WORK TASK: One line at a time, check the entries below for the word "function", and copy each line that has it.

[Web page revision data]
========================================

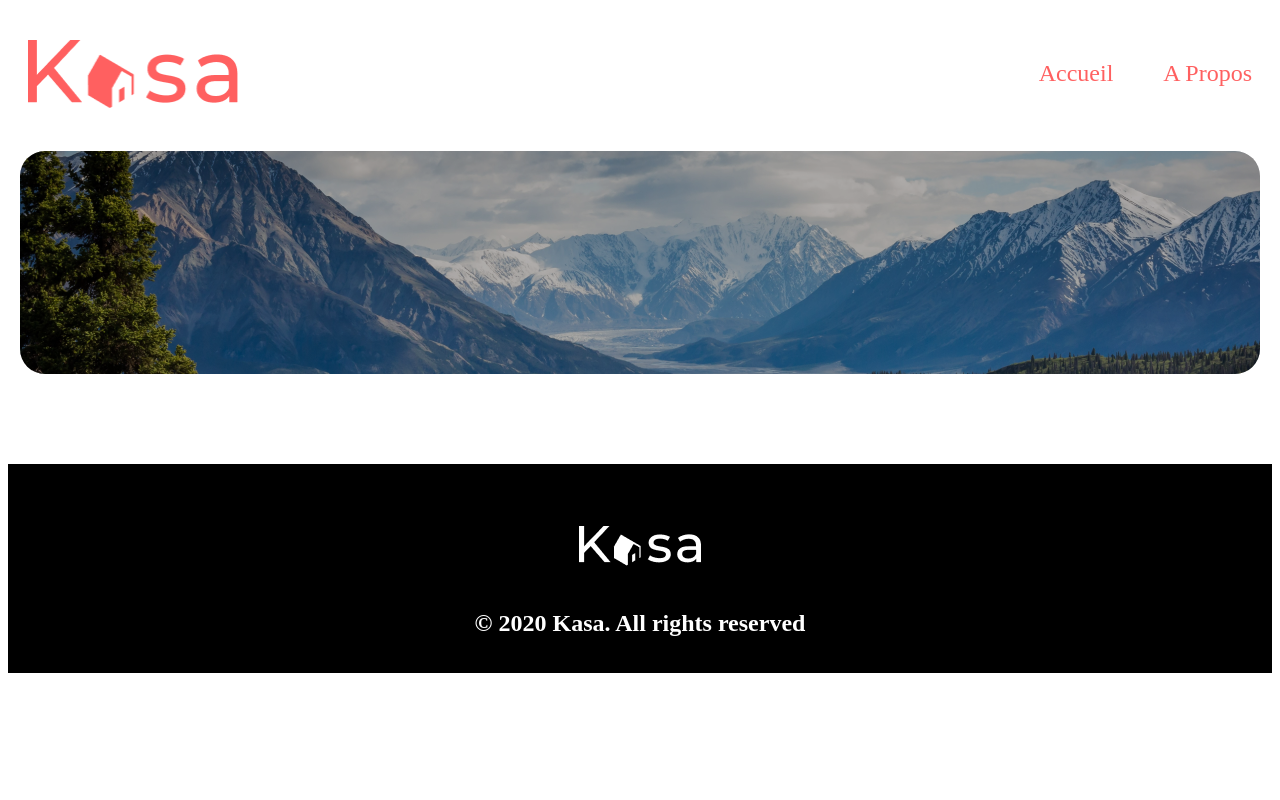
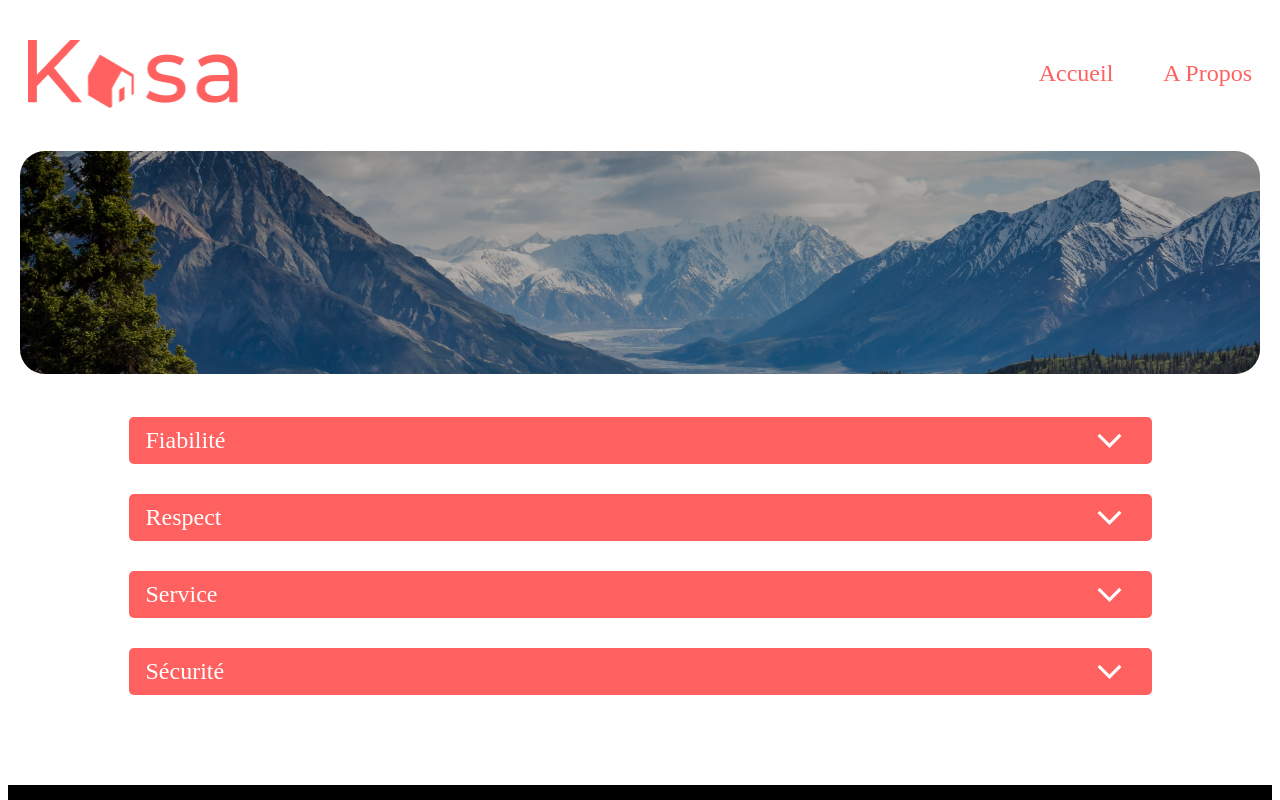
Before and after one commit to VansingleN/P7, a React (Create React App) app: page /Apropos in a window 1280 px wide. Shown: the top 800 px of the page. Built offline with nearby package versions, Linux system fonts and the light colour scheme.

Commit message:
Finition du composant collapse + fichier collapseContent.json

```diff
--- a/src/components/Collapse/Collapse.css
+++ b/src/components/Collapse/Collapse.css
@@ -0,0 +1,64 @@
+
+  .collapse_open {
+
+    color: #FF6060;
+    background-color: #F7F7F7;
+    margin: 0px auto;
+    margin-bottom: 30px;
+    max-width: 1023px;
+    border-radius: 5px;
+  }
+
+  .collapse_open p {
+    padding: 35px 17px 17px 17px;
+    margin: 0;
+    font-size: 24px;
+    font-weight: 300;
+  }
+
+  .collapse_open img {
+    transform: rotate(180deg);
+  }
+
+  .collapse_closed {
+    margin: 0px auto;
+    max-width: 1023px;
+    margin-bottom: 30px;
+  }
+
+  .collapse_button {
+    display: flex;
+    align-items: center;
+    justify-content: space-between;
+    background-color: #FF6060;
+    color: white;
+    width: 100%;
+    height: 47px;
+    font-size: 24px;
+    padding: 0 30px 0 17px;
+    border: none;
+    border-radius: 5px;
+    cursor: pointer;
+  }
+
+  @media screen and (max-width: 768px) {
+
+    .collapse_button {
+      font-size: 12px;
+      padding-left: 10px;
+      height: 30px;
+    }
+
+    .collapse_closed img {
+      width: 15px;
+    }
+
+    .collapse_open img {
+      width: 15px;
+    }
+
+    .collapse_open p {
+      font-size: 12px;
+      padding: 15px 10px 45px 10px;
+    }
+  }
--- a/src/components/Collapse/Collapse.js
+++ b/src/components/Collapse/Collapse.js
@@ -0,0 +1,26 @@
+import "./Collapse.css"
+import { useState } from "react"
+import vector from "../../assets/vector.png"
+
+
+function Collapse({ title, content }) {
+    const [isOpen, setIsOpen] = useState(false)
+    return isOpen ? (
+        <div className="collapse_open">
+            <button className="collapse_button" onClick={() => setIsOpen(false)}>
+                {title}
+                <img src={vector} alt="flèche d'ouverture" />
+            </button>
+            <p>{content}</p>
+        </div>
+    ) : (
+        <div className="collapse_closed">
+            <button className="collapse_button" onClick={() => setIsOpen(true)}>
+                {title}
+                <img src={vector} alt="flèche d'ouverture" />
+            </button>
+        </div>
+    )
+}
+
+export default Collapse;
--- a/src/data/apartments.json
+++ b/src/data/apartments.json
@@ -41,7 +41,7 @@
     "https://s3-eu-west-1.amazonaws.com/course.oc-static.com/projects/front-end-kasa-project/accommodation-1-5.jpg",
     "https://s3-eu-west-1.amazonaws.com/course.oc-static.com/projects/front-end-kasa-project/accommodation-1-6.jpg"
     ],
-    "description": "Profitez du charme de la vie parisienne dans un magnifique appartement. A 3 minutes à pied du Canl Saint Martin, vous serez proche des transports, mais également de nombreux commerces. L'appartement est tout équipé, et possède également un parking pour ceux qui souhaitent se déplacer en voiture.",
+    "description": "Profitez du charme de la vie parisienne dans un magnifique appartement. A 3 minutes à pied du Canal Saint Martin, vous serez proche des transports, mais également de nombreux commerces. L'appartement est tout équipé, et possède également un parking pour ceux qui souhaitent se déplacer en voiture.",
     "host": {
     "name": "Della Case",
     "picture": "https://s3-eu-west-1.amazonaws.com/course.oc-static.com/projects/front-end-kasa-project/profile-picture-1.jpg"
--- /dev/null
+++ b/src/data/collapseContent.json
@@ -0,0 +1,22 @@
+[
+    {
+      "id": "1ab",
+      "title": "Fiabilité",
+      "content": "Les annonces postées sur Kasa garantissent une fiabilité totale. Les photos sont conformes aux logements, et toutes les informations sont régulièrement vérifiées  par nos équipes."
+    },
+    {
+      "id": "3er",
+      "title": "Respect",
+      "content": "La bienveillance fait partie des valeurs fondatrices de Kasa. Tout comportement discriminatoire ou de perturbation du voisinage entraînera une exclusion de notre plateforme."
+    },
+    {
+      "id": "2az",
+      "title": "Service",
+      "content": "Nos équipes se tiennent à votre disposition pour vous fournir une expérience parfaite. N'hésitez pas à nous contacter si vous avez la moindre question."
+    },
+    {
+      "id": "1cd",
+      "title": "Sécurité",
+      "content": "La sécurité est la priorité de Kasa. Aussi bien pour nos hôtes que pour les voyageurs, chaque logement correspond aux critères de sécurité établis par nos services. En laissant une note aussi bien à l'hôte qu'au locataire, cela permet à nos équipes de vérifier que les standards sont bien respectés. Nous organisons également des ateliers sur la sécurité domestique pour nos hôtes."
+    }
+  ]
--- a/src/screens/Apropos/Apropos.js
+++ b/src/screens/Apropos/Apropos.js
@@ -1,12 +1,22 @@
 import './Apropos.css'
 import Banner from "../../components/Banner/Banner"
 import banner_img_apropos from "../../assets/banner_img_apropos.png"
+import Collapse from '../../components/Collapse/Collapse'
+import * as collapseContent from "../../data/collapseContent.json"
+
+const collapseContentArray = collapseContent.default
 
 function Apropos() {
     return (
         <div>
             <Banner image = {banner_img_apropos}
-            text = "" />
+                text = "" />
+
+            {collapseContentArray.map(({ title, id, content }) => (
+                <Collapse title = {title}
+                    id = {id}
+                    content = {content} />
+            ))}
         </div>
     )
 }
```
Also changed, not shown: src/assets/vector.png (renamed from src/assets/vector_down.png), src/assets/vector_up.png (deleted).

========================================

RESPONSE TO THE EXERCISE:
+function Collapse({ title, content }) {
 function Apropos() {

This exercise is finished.